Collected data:

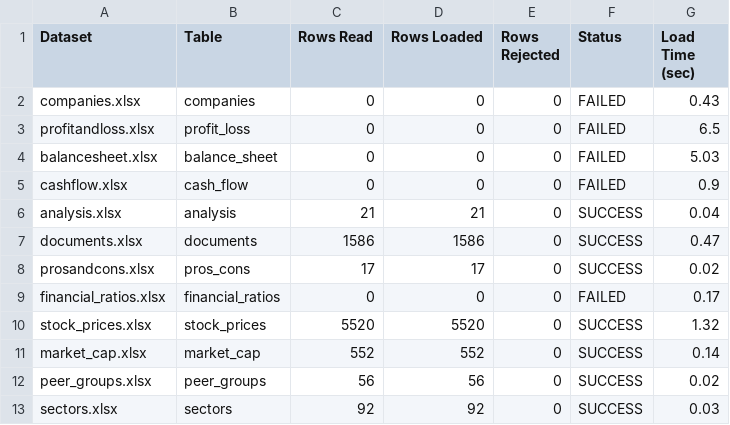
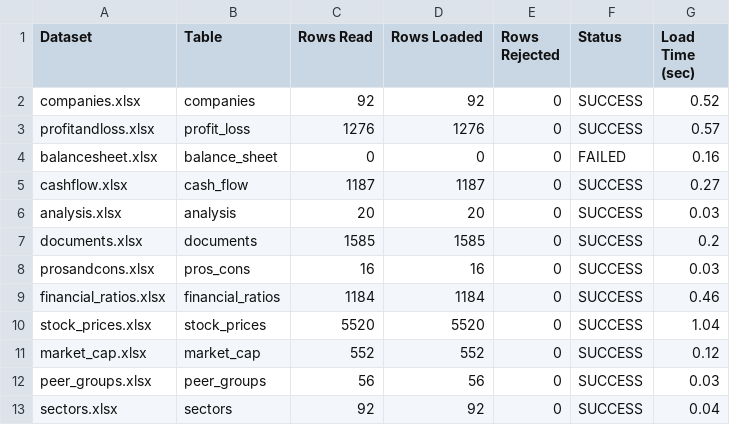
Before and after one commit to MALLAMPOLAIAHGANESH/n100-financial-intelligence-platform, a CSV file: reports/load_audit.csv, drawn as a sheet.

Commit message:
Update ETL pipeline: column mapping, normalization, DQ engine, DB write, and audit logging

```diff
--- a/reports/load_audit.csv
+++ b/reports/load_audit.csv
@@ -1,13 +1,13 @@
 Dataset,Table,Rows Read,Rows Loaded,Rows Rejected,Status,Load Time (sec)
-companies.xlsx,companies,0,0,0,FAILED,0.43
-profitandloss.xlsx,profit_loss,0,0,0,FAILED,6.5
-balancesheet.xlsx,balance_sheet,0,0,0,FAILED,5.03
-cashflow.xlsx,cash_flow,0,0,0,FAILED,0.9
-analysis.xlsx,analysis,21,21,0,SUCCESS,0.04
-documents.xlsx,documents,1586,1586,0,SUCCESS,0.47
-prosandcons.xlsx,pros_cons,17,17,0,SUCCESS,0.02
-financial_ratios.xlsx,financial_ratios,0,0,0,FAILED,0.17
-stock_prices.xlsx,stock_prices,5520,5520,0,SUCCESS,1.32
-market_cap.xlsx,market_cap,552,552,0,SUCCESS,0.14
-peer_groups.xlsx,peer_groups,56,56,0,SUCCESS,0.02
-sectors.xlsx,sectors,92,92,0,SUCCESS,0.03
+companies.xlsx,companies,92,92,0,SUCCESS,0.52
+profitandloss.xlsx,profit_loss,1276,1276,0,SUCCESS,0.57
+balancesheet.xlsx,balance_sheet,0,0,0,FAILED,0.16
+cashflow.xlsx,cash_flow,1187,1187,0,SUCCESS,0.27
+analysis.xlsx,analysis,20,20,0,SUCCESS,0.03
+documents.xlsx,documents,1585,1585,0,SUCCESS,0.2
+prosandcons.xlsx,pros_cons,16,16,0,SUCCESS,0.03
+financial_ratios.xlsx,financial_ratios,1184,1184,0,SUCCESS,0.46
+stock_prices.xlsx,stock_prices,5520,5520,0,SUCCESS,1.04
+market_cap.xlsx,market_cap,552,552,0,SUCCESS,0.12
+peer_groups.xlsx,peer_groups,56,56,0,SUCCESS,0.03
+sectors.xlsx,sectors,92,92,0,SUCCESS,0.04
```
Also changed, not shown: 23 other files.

--

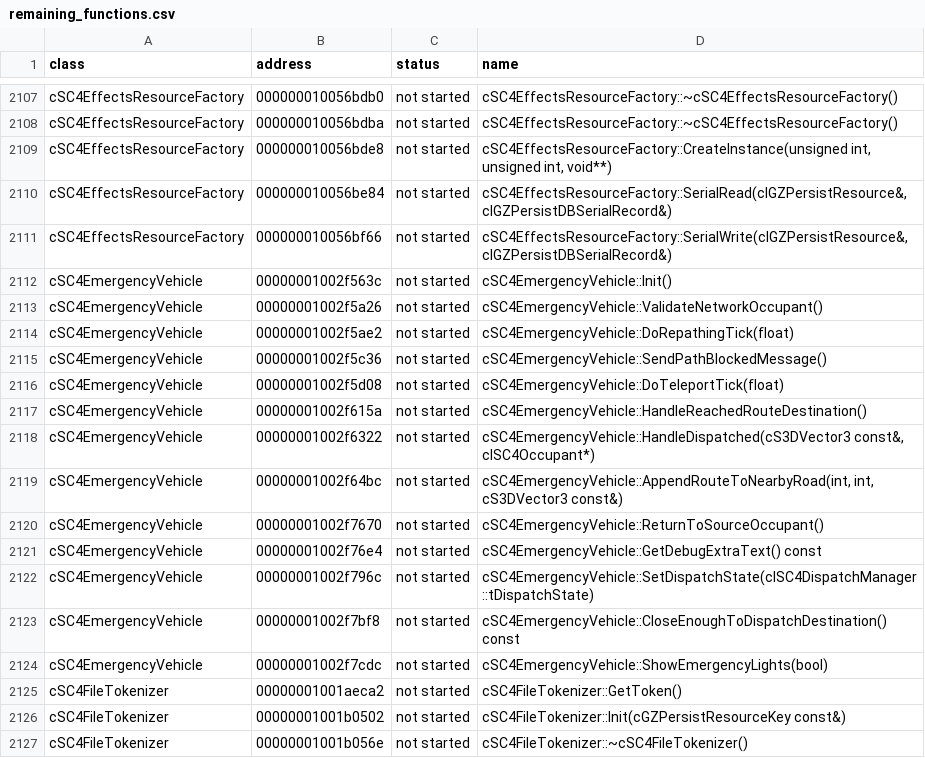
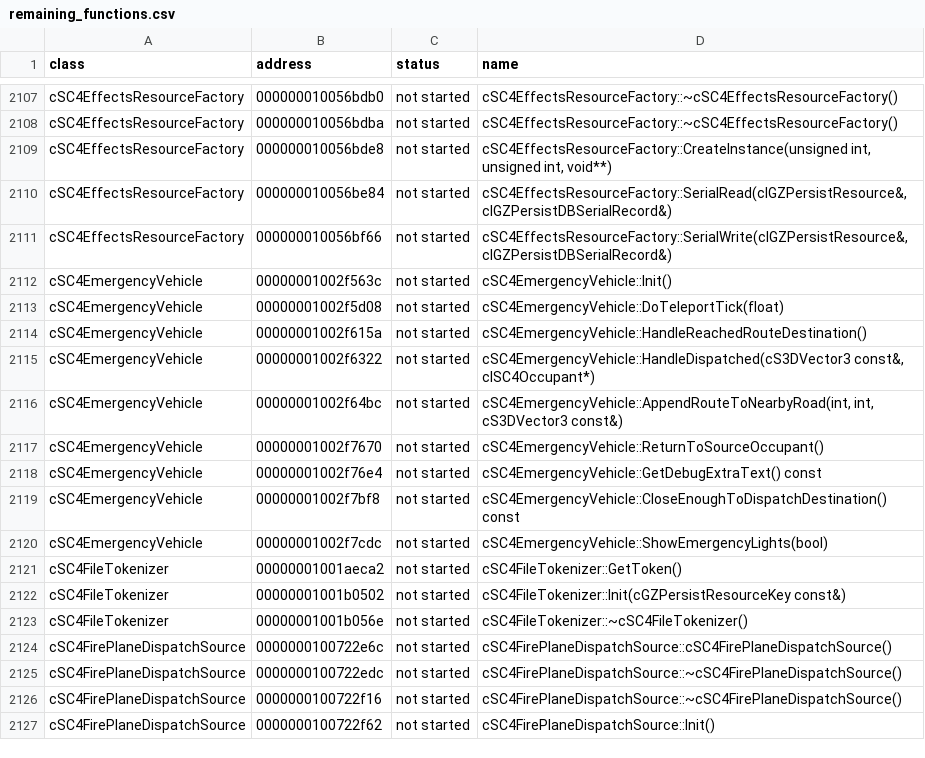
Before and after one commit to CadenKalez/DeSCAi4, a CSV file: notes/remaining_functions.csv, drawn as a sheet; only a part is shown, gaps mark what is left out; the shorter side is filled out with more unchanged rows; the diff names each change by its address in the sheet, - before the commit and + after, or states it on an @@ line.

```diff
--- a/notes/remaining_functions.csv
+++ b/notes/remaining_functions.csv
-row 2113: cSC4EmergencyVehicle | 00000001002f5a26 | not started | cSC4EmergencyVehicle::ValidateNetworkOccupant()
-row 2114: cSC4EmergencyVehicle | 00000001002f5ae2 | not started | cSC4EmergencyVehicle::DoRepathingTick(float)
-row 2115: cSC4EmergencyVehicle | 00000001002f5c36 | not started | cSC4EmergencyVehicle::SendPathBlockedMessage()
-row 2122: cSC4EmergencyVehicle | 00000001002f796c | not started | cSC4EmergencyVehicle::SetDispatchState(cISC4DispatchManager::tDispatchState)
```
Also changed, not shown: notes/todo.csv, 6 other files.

→ **AIM OF THE TASK**: Beginning at the line with "as a sheet." and ending at the line with "Also changed, not shown: 23 other files.", reproduce each line of the data above exactly, and add no other lines.

→ **WRITTEN RESPONSE**:
Before and after one commit to MALLAMPOLAIAHGANESH/n100-financial-intelligence-platform, a CSV file: reports/load_audit.csv, drawn as a sheet.

Commit message:
Update ETL pipeline: column mapping, normalization, DQ engine, DB write, and audit logging

```diff
--- a/reports/load_audit.csv
+++ b/reports/load_audit.csv
@@ -1,13 +1,13 @@
 Dataset,Table,Rows Read,Rows Loaded,Rows Rejected,Status,Load Time (sec)
-companies.xlsx,companies,0,0,0,FAILED,0.43
-profitandloss.xlsx,profit_loss,0,0,0,FAILED,6.5
-balancesheet.xlsx,balance_sheet,0,0,0,FAILED,5.03
-cashflow.xlsx,cash_flow,0,0,0,FAILED,0.9
-analysis.xlsx,analysis,21,21,0,SUCCESS,0.04
-documents.xlsx,documents,1586,1586,0,SUCCESS,0.47
-prosandcons.xlsx,pros_cons,17,17,0,SUCCESS,0.02
-financial_ratios.xlsx,financial_ratios,0,0,0,FAILED,0.17
-stock_prices.xlsx,stock_prices,5520,5520,0,SUCCESS,1.32
-market_cap.xlsx,market_cap,552,552,0,SUCCESS,0.14
-peer_groups.xlsx,peer_groups,56,56,0,SUCCESS,0.02
-sectors.xlsx,sectors,92,92,0,SUCCESS,0.03
+companies.xlsx,companies,92,92,0,SUCCESS,0.52
+profitandloss.xlsx,profit_loss,1276,1276,0,SUCCESS,0.57
+balancesheet.xlsx,balance_sheet,0,0,0,FAILED,0.16
+cashflow.xlsx,cash_flow,1187,1187,0,SUCCESS,0.27
+analysis.xlsx,analysis,20,20,0,SUCCESS,0.03
+documents.xlsx,documents,1585,1585,0,SUCCESS,0.2
+prosandcons.xlsx,pros_cons,16,16,0,SUCCESS,0.03
+financial_ratios.xlsx,financial_ratios,1184,1184,0,SUCCESS,0.46
+stock_prices.xlsx,stock_prices,5520,5520,0,SUCCESS,1.04
+market_cap.xlsx,market_cap,552,552,0,SUCCESS,0.12
+peer_groups.xlsx,peer_groups,56,56,0,SUCCESS,0.03
+sectors.xlsx,sectors,92,92,0,SUCCESS,0.04
```
Also changed, not shown: 23 other files.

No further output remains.